The Millennium Commission, a United Kingdom public body, was set up to celebrate the turn of the millennium. It used funding raised through the UK National Lottery to assist communities in marking the close of the second millennium and celebrating the start of the third. The body was wound up in 2006.
Set up in 1993 by the National Lottery etc. Act 1993, the Commission was an independent non-departmental public body. Commissioners were appointed by the Queen on the advice of the Prime Minister; the Chair of the Commission was, for most of its life, the Secretary of State for Culture, Media and Sport, and for most of its life a second government minister was also a Commissioner. During Tessa Jowell's tenure as Chair the second Minister was Richard Caborn, as Minister for Sport, who preceded Jowell in the department by one day, and who left the department contemporaneously (when Gordon Brown became Prime Minister).
The Commission was wound up in December 2006 and its role was transferred to the Big Lottery Fund.
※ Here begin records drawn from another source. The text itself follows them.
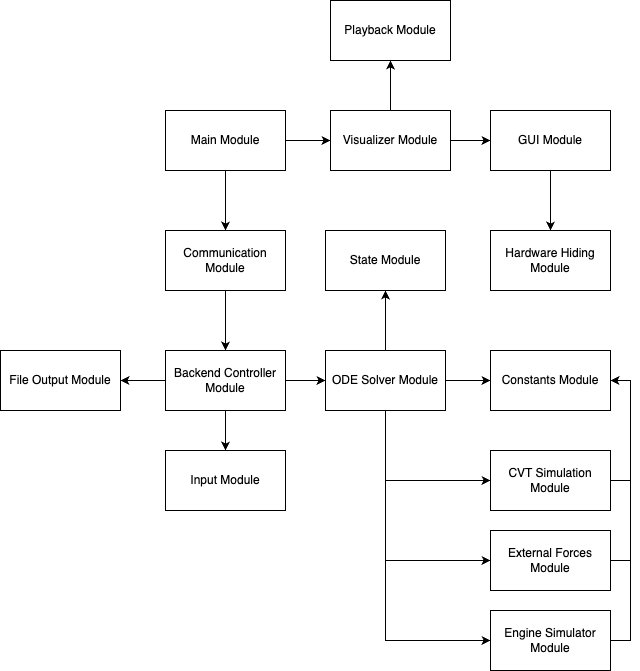
Above: docs/Design/SoftArchitecture/moduleDrawing.drawio.png in gr812b/CVT-Simulator (draw.io), before the change. Source tidied: cells renumbered, new cells last; positions are measured from the earlier drawing's top-left corner, leaving out a move shared by most shapes.
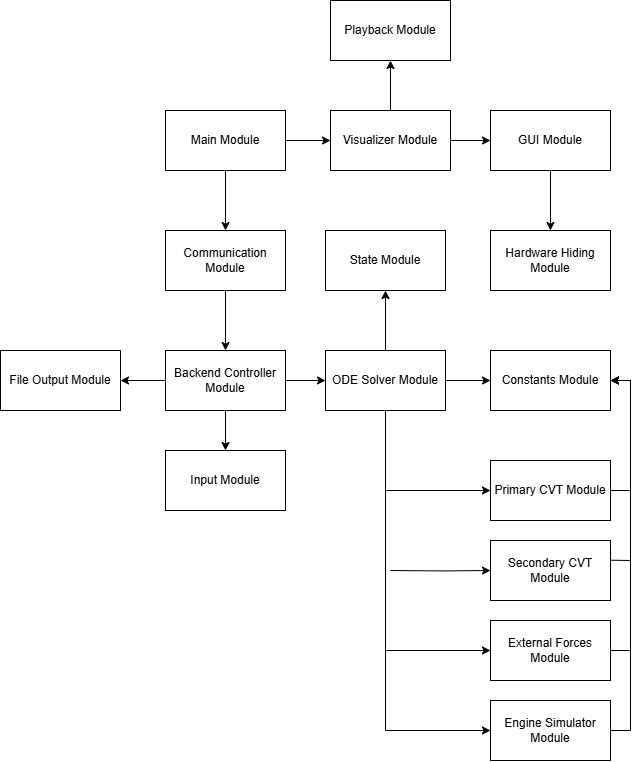
Later version of the same file.

Commit message:
Updated MG, new picture and new sec module

Change to the diagram source:
```diff
@@ -41,7 +41,7 @@
     <mxCell id="14" style="edgeStyle=orthogonalEdgeStyle;rounded=0;jettySize=auto;html=1;entryX=0;entryY=0.5;entryDx=0;entryDy=0;" parent="1" edge="1" source="17" target="31">
       <mxGeometry relative="1" as="geometry">
         <Array as="points">
-          <mxPoint x="385" y="640" />
+          <mxPoint x="385" y="730" />
         </Array>
       </mxGeometry>
     </mxCell>
@@ -87,20 +87,34 @@
     <mxCell id="28" style="edgeStyle=orthogonalEdgeStyle;rounded=0;jettySize=auto;html=1;exitX=1;exitY=0.5;exitDx=0;exitDy=0;entryX=1;entryY=0.5;entryDx=0;entryDy=0;" parent="1" edge="1" source="29" target="22">
       <mxGeometry relative="1" as="geometry" />
     </mxCell>
-    <mxCell id="29" value="CVT Simulation Module" style="rounded=0;whiteSpace=wrap;html=1;" parent="1" vertex="1">
-      <mxGeometry x="490" y="450" width="120" height="60" as="geometry" />
+    <mxCell id="29" value="Primary CVT Module" style="rounded=0;whiteSpace=wrap;html=1;" parent="1" vertex="1">
+      <mxGeometry x="490" y="460" width="120" height="60" as="geometry" />
     </mxCell>
     <mxCell id="30" style="edgeStyle=orthogonalEdgeStyle;rounded=0;jettySize=auto;html=1;exitX=1;exitY=0.5;exitDx=0;exitDy=0;entryX=1;entryY=0.5;entryDx=0;entryDy=0;" parent="1" edge="1" source="31" target="22">
       <mxGeometry relative="1" as="geometry" />
     </mxCell>
     <mxCell id="31" value="Engine Simulator Module" style="rounded=0;whiteSpace=wrap;html=1;" parent="1" vertex="1">
-      <mxGeometry x="490" y="610" width="120" height="60" as="geometry" />
+      <mxGeometry x="490" y="700" width="120" height="60" as="geometry" />
     </mxCell>
     <mxCell id="32" style="edgeStyle=orthogonalEdgeStyle;rounded=0;jettySize=auto;html=1;exitX=1;exitY=0.5;exitDx=0;exitDy=0;entryX=1;entryY=0.5;entryDx=0;entryDy=0;" parent="1" edge="1" source="33" target="22">
       <mxGeometry relative="1" as="geometry" />
     </mxCell>
     <mxCell id="33" value="External Forces Module" style="rounded=0;whiteSpace=wrap;html=1;" parent="1" vertex="1">
-      <mxGeometry x="490" y="530" width="120" height="60" as="geometry" />
+      <mxGeometry x="490" y="620" width="120" height="60" as="geometry" />
     </mxCell>
+    <mxCell id="34" style="edgeStyle=orthogonalEdgeStyle;rounded=0;jettySize=auto;html=1;entryX=0;entryY=0.5;entryDx=0;entryDy=0;" parent="1" edge="1" target="35">
+      <mxGeometry relative="1" as="geometry">
+        <mxPoint x="390" y="570" as="sourcePoint" />
+      </mxGeometry>
+    </mxCell>
+    <mxCell id="35" value="Secondary CVT Module" style="rounded=0;whiteSpace=wrap;html=1;" parent="1" vertex="1">
+      <mxGeometry x="490" y="540" width="120" height="60" as="geometry" />
+    </mxCell>
+    <mxCell id="36" style="endArrow=none;html=1;rounded=0;" parent="1" edge="1">
+      <mxGeometry relative="1" as="geometry">
+        <mxPoint x="610" y="559.7" as="sourcePoint" />
+        <mxPoint x="630" y="560" as="targetPoint" />
+      </mxGeometry>
+    </mxCell>
   </root>
 </mxGraphModel>
```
The Commission invested over £2 billion in buildings, environmental projects, celebrations and community schemes. Funded projects include:
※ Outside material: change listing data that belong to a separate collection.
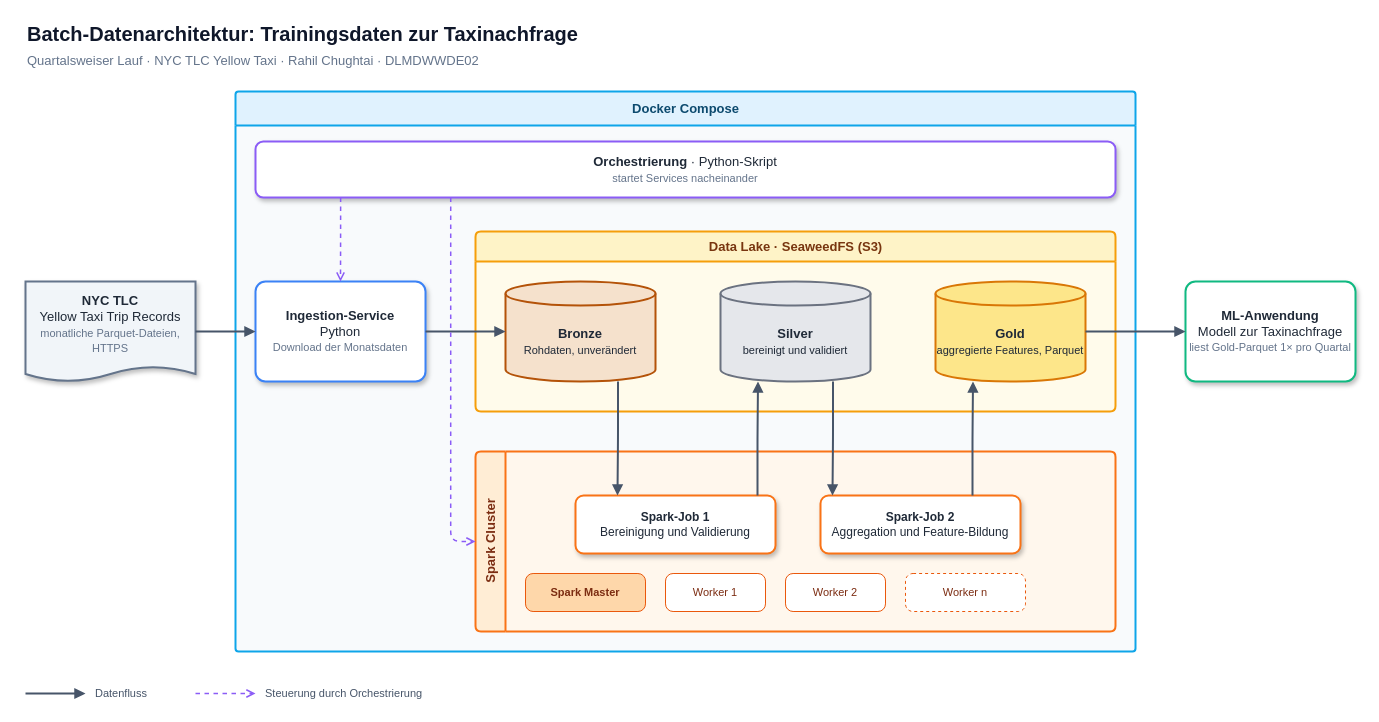
This is figures/architektur.drawio from rahilchughtai/DataEngineerProjekt, a draw.io file, before an edit. Source tidied: cells renumbered, new cells numbered last; positions are measured from the earlier drawing's top-left corner, leaving out a move shared by most shapes. Both pictures are drawn from the tidied source at 100%, with x=0, y=0 at pixel (25, 17).
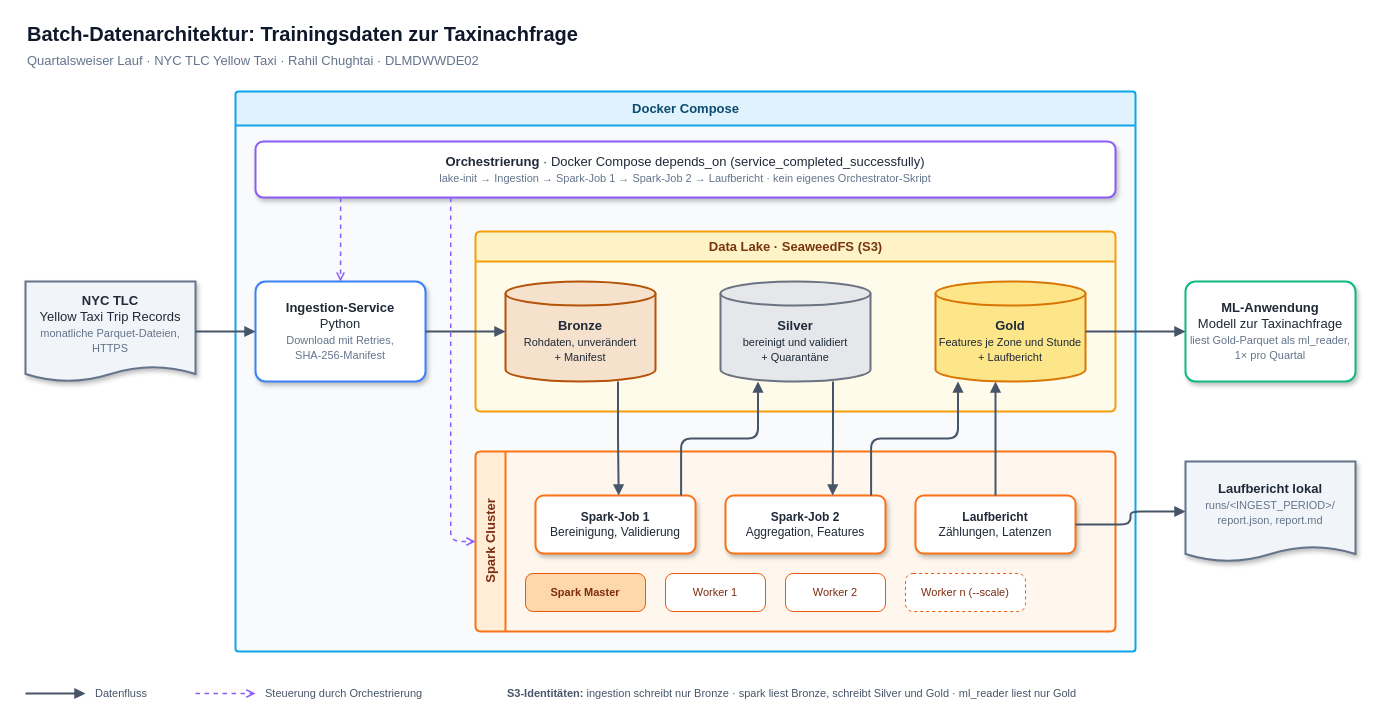
The same page after the edit.

The change refers to these unchanged cells:
```xml
<mxCell id="4" value="Docker Compose" style="swimlane;startSize=34;rounded=1;arcSize=3;html=1;fillColor=#E0F2FE;swimlaneFillColor=#F8FAFC;strokeColor=#0EA5E9;strokeWidth=2;fontColor=#0C4A6E;fontStyle=1;fontSize=13;" parent="1" vertex="1">
  <mxGeometry x="210" y="74" width="900" height="560" as="geometry" />
</mxCell>
<mxCell id="7" value="Data Lake · SeaweedFS (S3)" style="swimlane;startSize=30;rounded=1;arcSize=6;html=1;fillColor=#FEF3C7;swimlaneFillColor=#FFFBEB;strokeColor=#F59E0B;strokeWidth=2;fontColor=#78350F;fontStyle=1;fontSize=13;" parent="4" vertex="1">
  <mxGeometry x="240" y="140" width="640" height="180" as="geometry" />
</mxCell>
<mxCell id="11" value="Spark Cluster" style="swimlane;startSize=30;rounded=1;arcSize=6;html=1;fillColor=#FFEDD5;swimlaneFillColor=#FFF7ED;strokeColor=#F97316;strokeWidth=2;fontColor=#7C2D12;fontStyle=1;fontSize=13;horizontal=0;" parent="4" vertex="1">
  <mxGeometry x="240" y="360" width="640" height="180" as="geometry" />
</mxCell>
```

What changed in the source:
```diff
@@
-    <mxCell id="5" value="&lt;b&gt;Orchestrierung&lt;/b&gt; · Python-Skript&lt;br&gt;&lt;span style=&quot;font-size:11px;color:#64748B&quot;&gt;startet Services nacheinander&lt;/span&gt;" style="rounded=1;arcSize=14;whiteSpace=wrap;html=1;fillColor=#FFFFFF;strokeColor=#8B5CF6;strokeWidth=2;shadow=1;fontColor=#1F2937;fontSize=13;" parent="4" vertex="1">
+    <mxCell id="5" value="&lt;b&gt;Orchestrierung&lt;/b&gt; · Docker Compose depends_on (service_completed_successfully)&lt;br&gt;&lt;span style=&quot;font-size:11px;color:#64748B&quot;&gt;lake-init → Ingestion → Spark-Job 1 → Spark-Job 2 → Laufbericht · kein eigenes Orchestrator-Skript&lt;/span&gt;" style="rounded=1;arcSize=14;whiteSpace=wrap;html=1;fillColor=#FFFFFF;strokeColor=#8B5CF6;strokeWidth=2;shadow=1;fontColor=#1F2937;fontSize=13;" parent="4" vertex="1">
       <mxGeometry x="20" y="50" width="860" height="56" as="geometry" />
     </mxCell>
-    <mxCell id="6" value="&lt;b&gt;Ingestion-Service&lt;/b&gt;&lt;br&gt;Python&lt;br&gt;&lt;span style=&quot;font-size:11px;color:#64748B&quot;&gt;Download der Monatsdaten&lt;/span&gt;" style="rounded=1;arcSize=10;whiteSpace=wrap;html=1;fillColor=#FFFFFF;strokeColor=#3B82F6;strokeWidth=2;shadow=1;fontColor=#1F2937;fontSize=13;" parent="4" vertex="1">
+    <mxCell id="6" value="&lt;b&gt;Ingestion-Service&lt;/b&gt;&lt;br&gt;Python&lt;br&gt;&lt;span style=&quot;font-size:11px;color:#64748B&quot;&gt;Download mit Retries,&lt;br&gt;SHA-256-Manifest&lt;/span&gt;" style="rounded=1;arcSize=10;whiteSpace=wrap;html=1;fillColor=#FFFFFF;strokeColor=#3B82F6;strokeWidth=2;shadow=1;fontColor=#1F2937;fontSize=13;" parent="4" vertex="1">
       <mxGeometry x="20" y="190" width="170" height="100" as="geometry" />
     </mxCell>
@@
-    <mxCell id="8" value="&lt;b&gt;Bronze&lt;/b&gt;&lt;br&gt;&lt;span style=&quot;font-size:11px&quot;&gt;Rohdaten, unverändert&lt;/span&gt;" style="shape=cylinder3;whiteSpace=wrap;html=1;boundedLbl=1;size=12;fillColor=#F5E1CC;strokeColor=#B45309;strokeWidth=2;fontColor=#1F2937;fontSize=13;" parent="7" vertex="1">
+    <mxCell id="8" value="&lt;b&gt;Bronze&lt;/b&gt;&lt;br&gt;&lt;span style=&quot;font-size:11px&quot;&gt;Rohdaten, unverändert&lt;br&gt;+ Manifest&lt;/span&gt;" style="shape=cylinder3;whiteSpace=wrap;html=1;boundedLbl=1;size=12;fillColor=#F5E1CC;strokeColor=#B45309;strokeWidth=2;fontColor=#1F2937;fontSize=13;" parent="7" vertex="1">
       <mxGeometry x="30" y="50" width="150" height="100" as="geometry" />
     </mxCell>
-    <mxCell id="9" value="&lt;b&gt;Silver&lt;/b&gt;&lt;br&gt;&lt;span style=&quot;font-size:11px&quot;&gt;bereinigt und validiert&lt;/span&gt;" style="shape=cylinder3;whiteSpace=wrap;html=1;boundedLbl=1;size=12;fillColor=#E5E7EB;strokeColor=#6B7280;strokeWidth=2;fontColor=#1F2937;fontSize=13;" parent="7" vertex="1">
+    <mxCell id="9" value="&lt;b&gt;Silver&lt;/b&gt;&lt;br&gt;&lt;span style=&quot;font-size:11px&quot;&gt;bereinigt und validiert&lt;br&gt;+ Quarantäne&lt;/span&gt;" style="shape=cylinder3;whiteSpace=wrap;html=1;boundedLbl=1;size=12;fillColor=#E5E7EB;strokeColor=#6B7280;strokeWidth=2;fontColor=#1F2937;fontSize=13;" parent="7" vertex="1">
       <mxGeometry x="245" y="50" width="150" height="100" as="geometry" />
     </mxCell>
-    <mxCell id="10" value="&lt;b&gt;Gold&lt;/b&gt;&lt;br&gt;&lt;span style=&quot;font-size:11px&quot;&gt;aggregierte Features, Parquet&lt;/span&gt;" style="shape=cylinder3;whiteSpace=wrap;html=1;boundedLbl=1;size=12;fillColor=#FDE68A;strokeColor=#D97706;strokeWidth=2;fontColor=#1F2937;fontSize=13;" parent="7" vertex="1">
+    <mxCell id="10" value="&lt;b&gt;Gold&lt;/b&gt;&lt;br&gt;&lt;span style=&quot;font-size:11px&quot;&gt;Features je Zone und Stunde&lt;br&gt;+ Laufbericht&lt;/span&gt;" style="shape=cylinder3;whiteSpace=wrap;html=1;boundedLbl=1;size=12;fillColor=#FDE68A;strokeColor=#D97706;strokeWidth=2;fontColor=#1F2937;fontSize=13;" parent="7" vertex="1">
       <mxGeometry x="460" y="50" width="150" height="100" as="geometry" />
     </mxCell>
@@
-    <mxCell id="12" value="&lt;b&gt;Spark-Job 1&lt;/b&gt;&lt;br&gt;Bereinigung und Validierung" style="rounded=1;arcSize=14;whiteSpace=wrap;html=1;fillColor=#FFFFFF;strokeColor=#F97316;strokeWidth=2;shadow=1;fontColor=#1F2937;fontSize=12;" parent="11" vertex="1">
-      <mxGeometry x="100" y="44" width="200" height="58" as="geometry" />
+    <mxCell id="12" value="&lt;b&gt;Spark-Job 1&lt;/b&gt;&lt;br&gt;Bereinigung, Validierung" style="rounded=1;arcSize=14;whiteSpace=wrap;html=1;fillColor=#FFFFFF;strokeColor=#F97316;strokeWidth=2;shadow=1;fontColor=#1F2937;fontSize=12;" parent="11" vertex="1">
+      <mxGeometry x="60" y="44" width="160" height="58" as="geometry" />
     </mxCell>
-    <mxCell id="13" value="&lt;b&gt;Spark-Job 2&lt;/b&gt;&lt;br&gt;Aggregation und Feature-Bildung" style="rounded=1;arcSize=14;whiteSpace=wrap;html=1;fillColor=#FFFFFF;strokeColor=#F97316;strokeWidth=2;shadow=1;fontColor=#1F2937;fontSize=12;" parent="11" vertex="1">
-      <mxGeometry x="345" y="44" width="200" height="58" as="geometry" />
+    <mxCell id="13" value="&lt;b&gt;Spark-Job 2&lt;/b&gt;&lt;br&gt;Aggregation, Features" style="rounded=1;arcSize=14;whiteSpace=wrap;html=1;fillColor=#FFFFFF;strokeColor=#F97316;strokeWidth=2;shadow=1;fontColor=#1F2937;fontSize=12;" parent="11" vertex="1">
+      <mxGeometry x="250" y="44" width="160" height="58" as="geometry" />
     </mxCell>
+    <mxCell id="32" value="&lt;b&gt;Laufbericht&lt;/b&gt;&lt;br&gt;Zählungen, Latenzen" style="rounded=1;arcSize=14;whiteSpace=wrap;html=1;fillColor=#FFFFFF;strokeColor=#F97316;strokeWidth=2;shadow=1;fontColor=#1F2937;fontSize=12;" parent="11" vertex="1">
+      <mxGeometry x="440" y="44" width="160" height="58" as="geometry" />
+    </mxCell>
@@
-    <mxCell id="17" value="Worker n" style="rounded=1;arcSize=20;whiteSpace=wrap;html=1;fillColor=#FFFFFF;strokeColor=#EA580C;dashed=1;fontColor=#7C2D12;fontSize=11;" parent="11" vertex="1">
+    <mxCell id="17" value="Worker n (--scale)" style="rounded=1;arcSize=20;whiteSpace=wrap;html=1;fillColor=#FFFFFF;strokeColor=#EA580C;dashed=1;fontColor=#7C2D12;fontSize=11;" parent="11" vertex="1">
       <mxGeometry x="430" y="122" width="120" height="38" as="geometry" />
     </mxCell>
+    <mxCell id="33" value="&lt;b&gt;Laufbericht lokal&lt;/b&gt;&lt;br&gt;&lt;span style=&quot;font-size:11px;color:#64748B&quot;&gt;runs/&amp;lt;INGEST_PERIOD&amp;gt;/&lt;br&gt;report.json, report.md&lt;/span&gt;" style="shape=document;size=0.15;whiteSpace=wrap;html=1;boundedLbl=1;fillColor=#F1F5F9;strokeColor=#64748B;strokeWidth=2;shadow=1;fontColor=#1F2937;fontSize=13;" parent="1" vertex="1">
+      <mxGeometry x="1160" y="444" width="170" height="100" as="geometry" />
+    </mxCell>
-    <mxCell id="18" value="&lt;b&gt;ML-Anwendung&lt;/b&gt;&lt;br&gt;Modell zur Taxinachfrage&lt;br&gt;&lt;span style=&quot;font-size:11px;color:#64748B&quot;&gt;liest Gold-Parquet 1× pro Quartal&lt;/span&gt;" style="rounded=1;arcSize=10;whiteSpace=wrap;html=1;fillColor=#FFFFFF;strokeColor=#10B981;strokeWidth=2;shadow=1;fontColor=#1F2937;fontSize=13;" parent="1" vertex="1">
+    <mxCell id="18" value="&lt;b&gt;ML-Anwendung&lt;/b&gt;&lt;br&gt;Modell zur Taxinachfrage&lt;br&gt;&lt;span style=&quot;font-size:11px;color:#64748B&quot;&gt;liest Gold-Parquet als ml_reader, 1× pro Quartal&lt;/span&gt;" style="rounded=1;arcSize=10;whiteSpace=wrap;html=1;fillColor=#FFFFFF;strokeColor=#10B981;strokeWidth=2;shadow=1;fontColor=#1F2937;fontSize=13;" parent="1" vertex="1">
       <mxGeometry x="1160" y="264" width="170" height="100" as="geometry" />
     </mxCell>
@@
-    <mxCell id="21" style="edgeStyle=orthogonalEdgeStyle;rounded=1;html=1;strokeColor=#475569;strokeWidth=2;endArrow=block;endFill=1;exitX=0.75;exitY=1;entryX=0.21;entryY=0;" parent="4" edge="1" source="8" target="12">
+    <mxCell id="21" style="edgeStyle=orthogonalEdgeStyle;rounded=1;html=1;strokeColor=#475569;strokeWidth=2;endArrow=block;endFill=1;exitX=0.75;exitY=1;entryX=0.52;entryY=0;" parent="4" edge="1" source="8" target="12">
       <mxGeometry relative="1" as="geometry" />
     </mxCell>
@@
-    <mxCell id="23" style="edgeStyle=orthogonalEdgeStyle;rounded=1;html=1;strokeColor=#475569;strokeWidth=2;endArrow=block;endFill=1;exitX=0.75;exitY=1;entryX=0.06;entryY=0;" parent="4" edge="1" source="9" target="13">
+    <mxCell id="23" style="edgeStyle=orthogonalEdgeStyle;rounded=1;html=1;strokeColor=#475569;strokeWidth=2;endArrow=block;endFill=1;exitX=0.75;exitY=1;entryX=0.67;entryY=0;" parent="4" edge="1" source="9" target="13">
       <mxGeometry relative="1" as="geometry" />
     </mxCell>
-    <mxCell id="24" style="edgeStyle=orthogonalEdgeStyle;rounded=1;html=1;strokeColor=#475569;strokeWidth=2;endArrow=block;endFill=1;exitX=0.76;exitY=0;entryX=0.25;entryY=1;" parent="4" edge="1" source="13" target="10">
+    <mxCell id="24" style="edgeStyle=orthogonalEdgeStyle;rounded=1;html=1;strokeColor=#475569;strokeWidth=2;endArrow=block;endFill=1;exitX=0.91;exitY=0;entryX=0.15;entryY=1;" parent="4" edge="1" source="13" target="10">
       <mxGeometry relative="1" as="geometry" />
     </mxCell>
@@
+    <mxCell id="34" style="edgeStyle=orthogonalEdgeStyle;rounded=1;html=1;strokeColor=#475569;strokeWidth=2;endArrow=block;endFill=1;exitX=0.5;exitY=0;entryX=0.4;entryY=1;" parent="4" edge="1" source="32" target="10">
+      <mxGeometry relative="1" as="geometry" />
+    </mxCell>
+    <mxCell id="35" style="edgeStyle=orthogonalEdgeStyle;rounded=1;html=1;strokeColor=#475569;strokeWidth=2;endArrow=block;endFill=1;exitX=1;exitY=0.5;entryX=0;entryY=0.5;" parent="1" edge="1" source="32" target="33">
+      <mxGeometry relative="1" as="geometry" />
+    </mxCell>
@@
+    <mxCell id="36" value="&lt;b&gt;S3-Identitäten:&lt;/b&gt; ingestion schreibt nur Bronze · spark liest Bronze, schreibt Silver und Gold · ml_reader liest nur Gold" style="text;html=1;align=left;verticalAlign=middle;fontSize=11;fontColor=#475569;" parent="1" vertex="1">
+      <mxGeometry x="480" y="664" width="760" height="24" as="geometry" />
+    </mxCell>
```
There were initially nine commissioners – two ministers, one appointed by the opposition, and six independents. The number of commissioners was reduced to five as the work of the commission decreased. The final members were: